Make an exact copy of the entries, and keep any pictures out of it.
═══ DATA SHOWN ═══
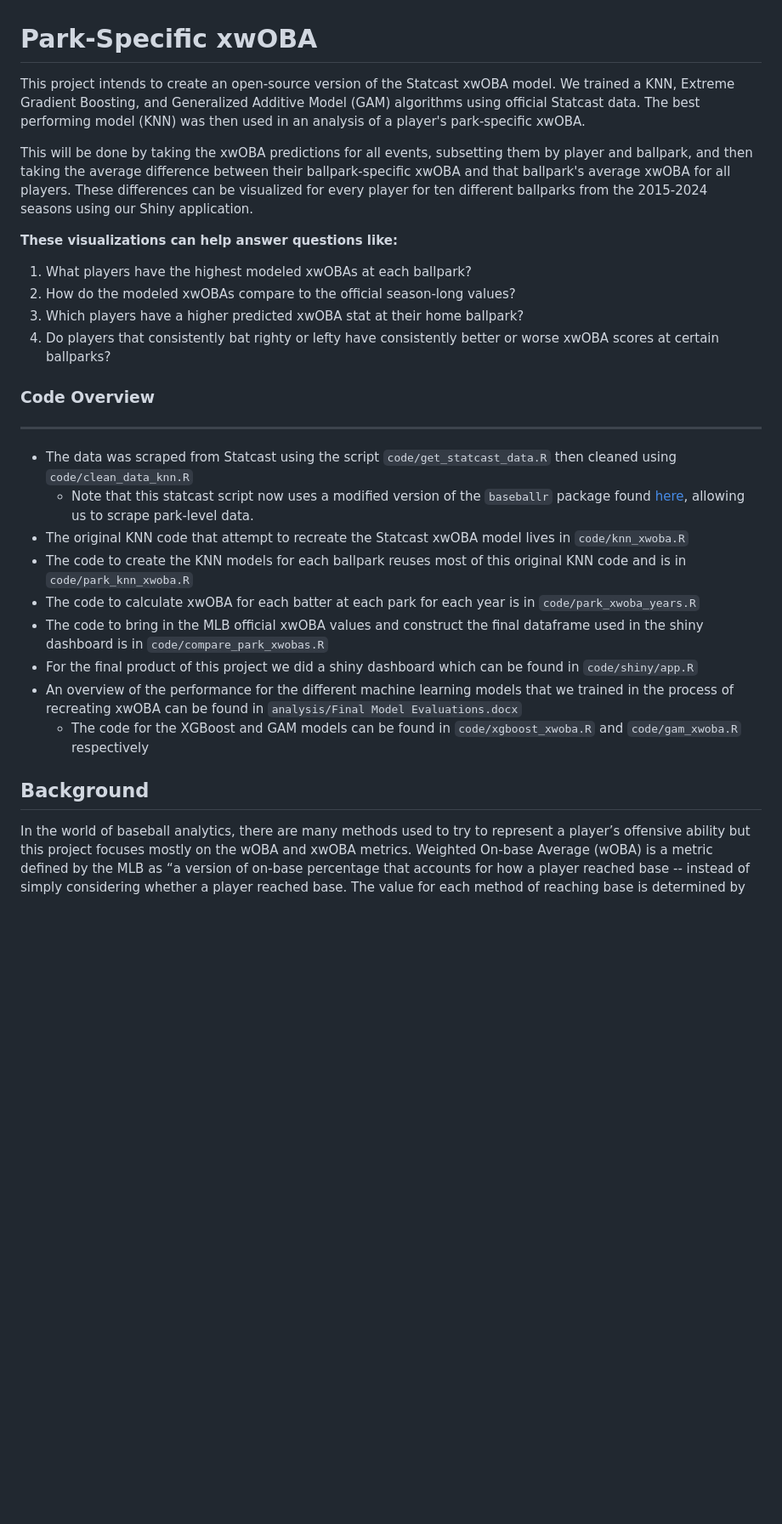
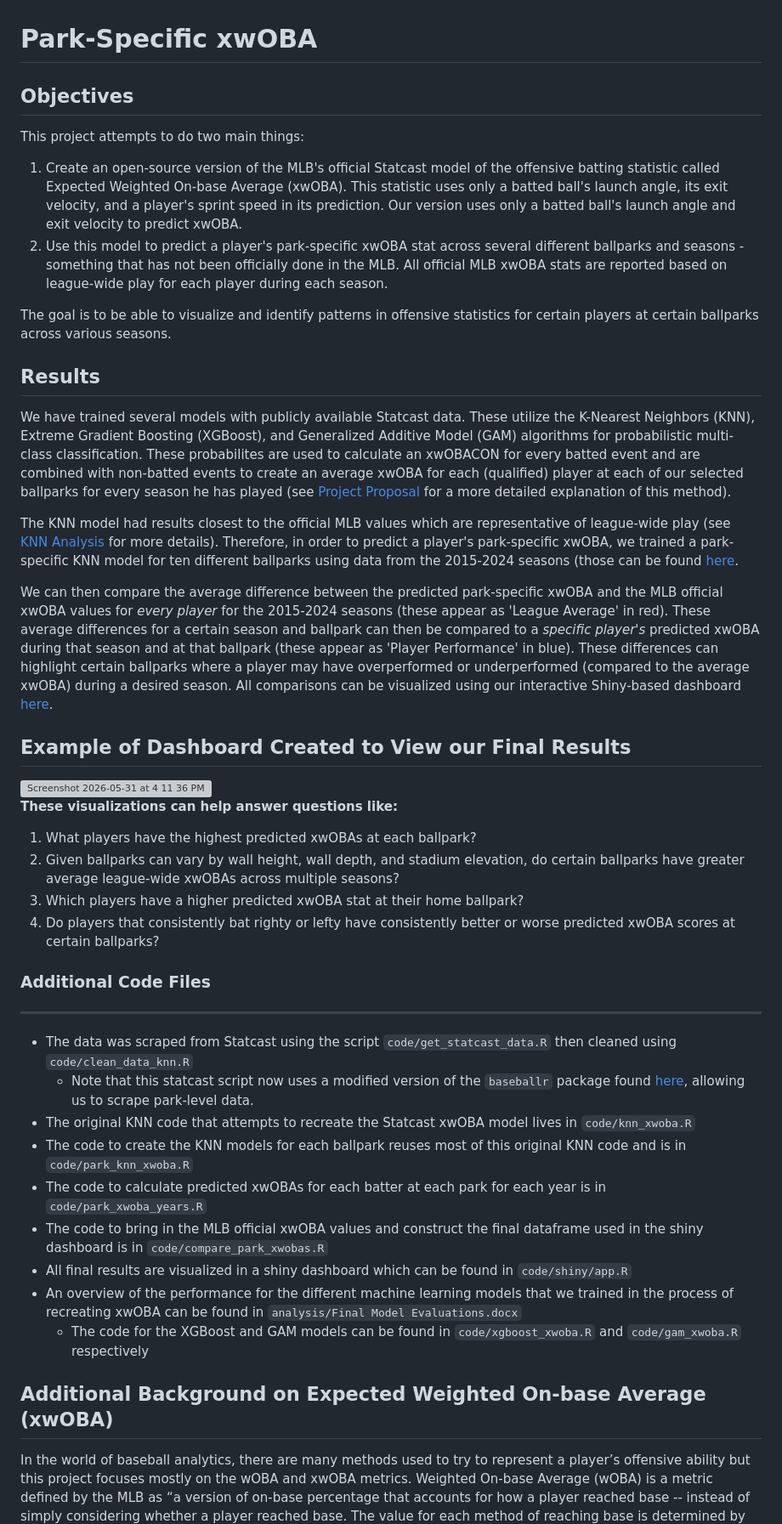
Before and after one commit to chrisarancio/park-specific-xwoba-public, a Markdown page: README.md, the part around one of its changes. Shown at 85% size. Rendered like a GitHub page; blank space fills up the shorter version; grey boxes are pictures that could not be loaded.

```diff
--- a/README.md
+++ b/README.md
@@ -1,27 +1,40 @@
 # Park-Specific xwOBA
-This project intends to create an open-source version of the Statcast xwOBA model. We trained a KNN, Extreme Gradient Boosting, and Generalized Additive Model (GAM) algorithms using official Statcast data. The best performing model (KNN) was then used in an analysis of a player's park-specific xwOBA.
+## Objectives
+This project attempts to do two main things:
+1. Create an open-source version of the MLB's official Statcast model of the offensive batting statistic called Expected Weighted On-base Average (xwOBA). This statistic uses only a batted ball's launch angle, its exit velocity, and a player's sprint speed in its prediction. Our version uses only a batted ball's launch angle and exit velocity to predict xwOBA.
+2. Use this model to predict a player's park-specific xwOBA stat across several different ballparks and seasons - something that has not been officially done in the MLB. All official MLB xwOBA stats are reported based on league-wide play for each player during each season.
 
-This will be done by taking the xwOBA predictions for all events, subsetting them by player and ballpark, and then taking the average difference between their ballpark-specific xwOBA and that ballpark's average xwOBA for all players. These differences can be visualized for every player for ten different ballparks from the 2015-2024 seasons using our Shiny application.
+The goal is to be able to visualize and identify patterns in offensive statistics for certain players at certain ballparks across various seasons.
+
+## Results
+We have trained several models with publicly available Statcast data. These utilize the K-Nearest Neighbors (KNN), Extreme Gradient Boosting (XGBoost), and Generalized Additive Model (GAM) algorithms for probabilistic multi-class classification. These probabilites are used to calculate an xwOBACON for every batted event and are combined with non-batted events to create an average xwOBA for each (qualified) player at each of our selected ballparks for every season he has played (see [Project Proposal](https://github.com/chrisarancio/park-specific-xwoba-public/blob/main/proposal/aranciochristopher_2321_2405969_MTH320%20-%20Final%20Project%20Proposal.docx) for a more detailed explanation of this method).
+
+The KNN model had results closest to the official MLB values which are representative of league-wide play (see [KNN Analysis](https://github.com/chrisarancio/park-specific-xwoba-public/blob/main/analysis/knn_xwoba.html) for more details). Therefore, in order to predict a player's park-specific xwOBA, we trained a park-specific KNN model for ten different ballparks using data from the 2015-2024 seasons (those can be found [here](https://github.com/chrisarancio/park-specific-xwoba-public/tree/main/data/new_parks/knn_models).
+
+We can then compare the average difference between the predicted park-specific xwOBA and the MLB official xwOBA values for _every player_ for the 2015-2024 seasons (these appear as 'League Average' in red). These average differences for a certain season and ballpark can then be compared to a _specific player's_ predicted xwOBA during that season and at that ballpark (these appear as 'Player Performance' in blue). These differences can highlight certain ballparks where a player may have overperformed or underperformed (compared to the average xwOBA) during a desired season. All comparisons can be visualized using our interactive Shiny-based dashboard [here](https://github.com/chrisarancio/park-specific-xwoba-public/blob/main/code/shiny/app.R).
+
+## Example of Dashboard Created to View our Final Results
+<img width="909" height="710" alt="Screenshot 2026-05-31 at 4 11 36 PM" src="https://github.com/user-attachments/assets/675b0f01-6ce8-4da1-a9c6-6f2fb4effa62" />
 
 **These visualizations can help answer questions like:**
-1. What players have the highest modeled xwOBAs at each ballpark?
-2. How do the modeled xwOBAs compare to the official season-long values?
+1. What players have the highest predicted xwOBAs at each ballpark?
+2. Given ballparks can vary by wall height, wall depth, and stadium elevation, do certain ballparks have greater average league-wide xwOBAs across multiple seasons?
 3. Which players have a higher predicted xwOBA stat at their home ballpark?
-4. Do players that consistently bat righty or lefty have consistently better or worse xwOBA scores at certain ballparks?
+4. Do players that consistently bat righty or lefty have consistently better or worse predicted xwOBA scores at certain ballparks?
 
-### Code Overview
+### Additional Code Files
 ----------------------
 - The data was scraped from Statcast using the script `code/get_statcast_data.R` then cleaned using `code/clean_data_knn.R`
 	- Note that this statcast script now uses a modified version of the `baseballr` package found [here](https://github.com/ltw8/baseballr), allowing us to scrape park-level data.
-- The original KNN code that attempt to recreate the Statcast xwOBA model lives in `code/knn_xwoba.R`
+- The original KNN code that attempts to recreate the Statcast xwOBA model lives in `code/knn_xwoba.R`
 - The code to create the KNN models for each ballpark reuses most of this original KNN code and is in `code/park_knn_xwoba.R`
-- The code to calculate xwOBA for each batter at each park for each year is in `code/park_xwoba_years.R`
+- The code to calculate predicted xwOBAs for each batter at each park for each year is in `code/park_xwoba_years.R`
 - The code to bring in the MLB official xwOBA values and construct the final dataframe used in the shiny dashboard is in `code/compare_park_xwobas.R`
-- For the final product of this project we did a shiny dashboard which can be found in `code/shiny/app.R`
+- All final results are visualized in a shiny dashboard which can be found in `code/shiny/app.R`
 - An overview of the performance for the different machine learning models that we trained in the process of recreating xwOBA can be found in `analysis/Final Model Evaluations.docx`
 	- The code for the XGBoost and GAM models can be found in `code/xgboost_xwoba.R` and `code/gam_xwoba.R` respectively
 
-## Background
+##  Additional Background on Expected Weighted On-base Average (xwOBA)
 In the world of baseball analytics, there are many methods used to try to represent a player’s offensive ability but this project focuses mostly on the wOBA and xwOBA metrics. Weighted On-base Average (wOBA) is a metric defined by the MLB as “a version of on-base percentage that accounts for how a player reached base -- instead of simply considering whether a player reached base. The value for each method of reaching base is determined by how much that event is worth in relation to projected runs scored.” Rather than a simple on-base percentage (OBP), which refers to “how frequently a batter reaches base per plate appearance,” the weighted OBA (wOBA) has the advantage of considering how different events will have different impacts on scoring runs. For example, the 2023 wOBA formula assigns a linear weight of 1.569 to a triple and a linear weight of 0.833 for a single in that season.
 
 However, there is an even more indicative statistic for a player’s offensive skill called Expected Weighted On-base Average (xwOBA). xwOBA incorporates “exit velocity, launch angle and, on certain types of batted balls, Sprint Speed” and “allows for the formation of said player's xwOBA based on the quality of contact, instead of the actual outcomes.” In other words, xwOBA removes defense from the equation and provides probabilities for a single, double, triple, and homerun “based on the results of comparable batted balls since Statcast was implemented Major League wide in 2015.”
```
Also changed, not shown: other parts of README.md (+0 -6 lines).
═══
RESULT OF THE TASK
Before and after one commit to chrisarancio/park-specific-xwoba-public, a Markdown page: README.md, the part around one of its changes. Shown at 85% size. Rendered like a GitHub page; blank space fills up the shorter version; grey boxes are pictures that could not be loaded.

```diff
--- a/README.md
+++ b/README.md
@@ -1,27 +1,40 @@
 # Park-Specific xwOBA
-This project intends to create an open-source version of the Statcast xwOBA model. We trained a KNN, Extreme Gradient Boosting, and Generalized Additive Model (GAM) algorithms using official Statcast data. The best performing model (KNN) was then used in an analysis of a player's park-specific xwOBA.
+## Objectives
+This project attempts to do two main things:
+1. Create an open-source version of the MLB's official Statcast model of the offensive batting statistic called Expected Weighted On-base Average (xwOBA). This statistic uses only a batted ball's launch angle, its exit velocity, and a player's sprint speed in its prediction. Our version uses only a batted ball's launch angle and exit velocity to predict xwOBA.
+2. Use this model to predict a player's park-specific xwOBA stat across several different ballparks and seasons - something that has not been officially done in the MLB. All official MLB xwOBA stats are reported based on league-wide play for each player during each season.
 
-This will be done by taking the xwOBA predictions for all events, subsetting them by player and ballpark, and then taking the average difference between their ballpark-specific xwOBA and that ballpark's average xwOBA for all players. These differences can be visualized for every player for ten different ballparks from the 2015-2024 seasons using our Shiny application.
+The goal is to be able to visualize and identify patterns in offensive statistics for certain players at certain ballparks across various seasons.
+
+## Results
+We have trained several models with publicly available Statcast data. These utilize the K-Nearest Neighbors (KNN), Extreme Gradient Boosting (XGBoost), and Generalized Additive Model (GAM) algorithms for probabilistic multi-class classification. These probabilites are used to calculate an xwOBACON for every batted event and are combined with non-batted events to create an average xwOBA for each (qualified) player at each of our selected ballparks for every season he has played (see [Project Proposal](https://github.com/chrisarancio/park-specific-xwoba-public/blob/main/proposal/aranciochristopher_2321_2405969_MTH320%20-%20Final%20Project%20Proposal.docx) for a more detailed explanation of this method).
+
+The KNN model had results closest to the official MLB values which are representative of league-wide play (see [KNN Analysis](https://github.com/chrisarancio/park-specific-xwoba-public/blob/main/analysis/knn_xwoba.html) for more details). Therefore, in order to predict a player's park-specific xwOBA, we trained a park-specific KNN model for ten different ballparks using data from the 2015-2024 seasons (those can be found [here](https://github.com/chrisarancio/park-specific-xwoba-public/tree/main/data/new_parks/knn_models).
+
+We can then compare the average difference between the predicted park-specific xwOBA and the MLB official xwOBA values for _every player_ for the 2015-2024 seasons (these appear as 'League Average' in red). These average differences for a certain season and ballpark can then be compared to a _specific player's_ predicted xwOBA during that season and at that ballpark (these appear as 'Player Performance' in blue). These differences can highlight certain ballparks where a player may have overperformed or underperformed (compared to the average xwOBA) during a desired season. All comparisons can be visualized using our interactive Shiny-based dashboard [here](https://github.com/chrisarancio/park-specific-xwoba-public/blob/main/code/shiny/app.R).
+
+## Example of Dashboard Created to View our Final Results
+<img width="909" height="710" alt="Screenshot 2026-05-31 at 4 11 36 PM" src="https://github.com/user-attachments/assets/675b0f01-6ce8-4da1-a9c6-6f2fb4effa62" />
 
 **These visualizations can help answer questions like:**
-1. What players have the highest modeled xwOBAs at each ballpark?
-2. How do the modeled xwOBAs compare to the official season-long values?
+1. What players have the highest predicted xwOBAs at each ballpark?
+2. Given ballparks can vary by wall height, wall depth, and stadium elevation, do certain ballparks have greater average league-wide xwOBAs across multiple seasons?
 3. Which players have a higher predicted xwOBA stat at their home ballpark?
-4. Do players that consistently bat righty or lefty have consistently better or worse xwOBA scores at certain ballparks?
+4. Do players that consistently bat righty or lefty have consistently better or worse predicted xwOBA scores at certain ballparks?
 
-### Code Overview
+### Additional Code Files
 ----------------------
 - The data was scraped from Statcast using the script `code/get_statcast_data.R` then cleaned using `code/clean_data_knn.R`
 	- Note that this statcast script now uses a modified version of the `baseballr` package found [here](https://github.com/ltw8/baseballr), allowing us to scrape park-level data.
-- The original KNN code that attempt to recreate the Statcast xwOBA model lives in `code/knn_xwoba.R`
+- The original KNN code that attempts to recreate the Statcast xwOBA model lives in `code/knn_xwoba.R`
 - The code to create the KNN models for each ballpark reuses most of this original KNN code and is in `code/park_knn_xwoba.R`
-- The code to calculate xwOBA for each batter at each park for each year is in `code/park_xwoba_years.R`
+- The code to calculate predicted xwOBAs for each batter at each park for each year is in `code/park_xwoba_years.R`
 - The code to bring in the MLB official xwOBA values and construct the final dataframe used in the shiny dashboard is in `code/compare_park_xwobas.R`
-- For the final product of this project we did a shiny dashboard which can be found in `code/shiny/app.R`
+- All final results are visualized in a shiny dashboard which can be found in `code/shiny/app.R`
 - An overview of the performance for the different machine learning models that we trained in the process of recreating xwOBA can be found in `analysis/Final Model Evaluations.docx`
 	- The code for the XGBoost and GAM models can be found in `code/xgboost_xwoba.R` and `code/gam_xwoba.R` respectively
 
-## Background
+##  Additional Background on Expected Weighted On-base Average (xwOBA)
 In the world of baseball analytics, there are many methods used to try to represent a player’s offensive ability but this project focuses mostly on the wOBA and xwOBA metrics. Weighted On-base Average (wOBA) is a metric defined by the MLB as “a version of on-base percentage that accounts for how a player reached base -- instead of simply considering whether a player reached base. The value for each method of reaching base is determined by how much that event is worth in relation to projected runs scored.” Rather than a simple on-base percentage (OBP), which refers to “how frequently a batter reaches base per plate appearance,” the weighted OBA (wOBA) has the advantage of considering how different events will have different impacts on scoring runs. For example, the 2023 wOBA formula assigns a linear weight of 1.569 to a triple and a linear weight of 0.833 for a single in that season.
 
 However, there is an even more indicative statistic for a player’s offensive skill called Expected Weighted On-base Average (xwOBA). xwOBA incorporates “exit velocity, launch angle and, on certain types of batted balls, Sprint Speed” and “allows for the formation of said player's xwOBA based on the quality of contact, instead of the actual outcomes.” In other words, xwOBA removes defense from the equation and provides probabilities for a single, double, triple, and homerun “based on the results of comparable batted balls since Statcast was implemented Major League wide in 2015.”
```
Also changed, not shown: other parts of README.md (+0 -6 lines).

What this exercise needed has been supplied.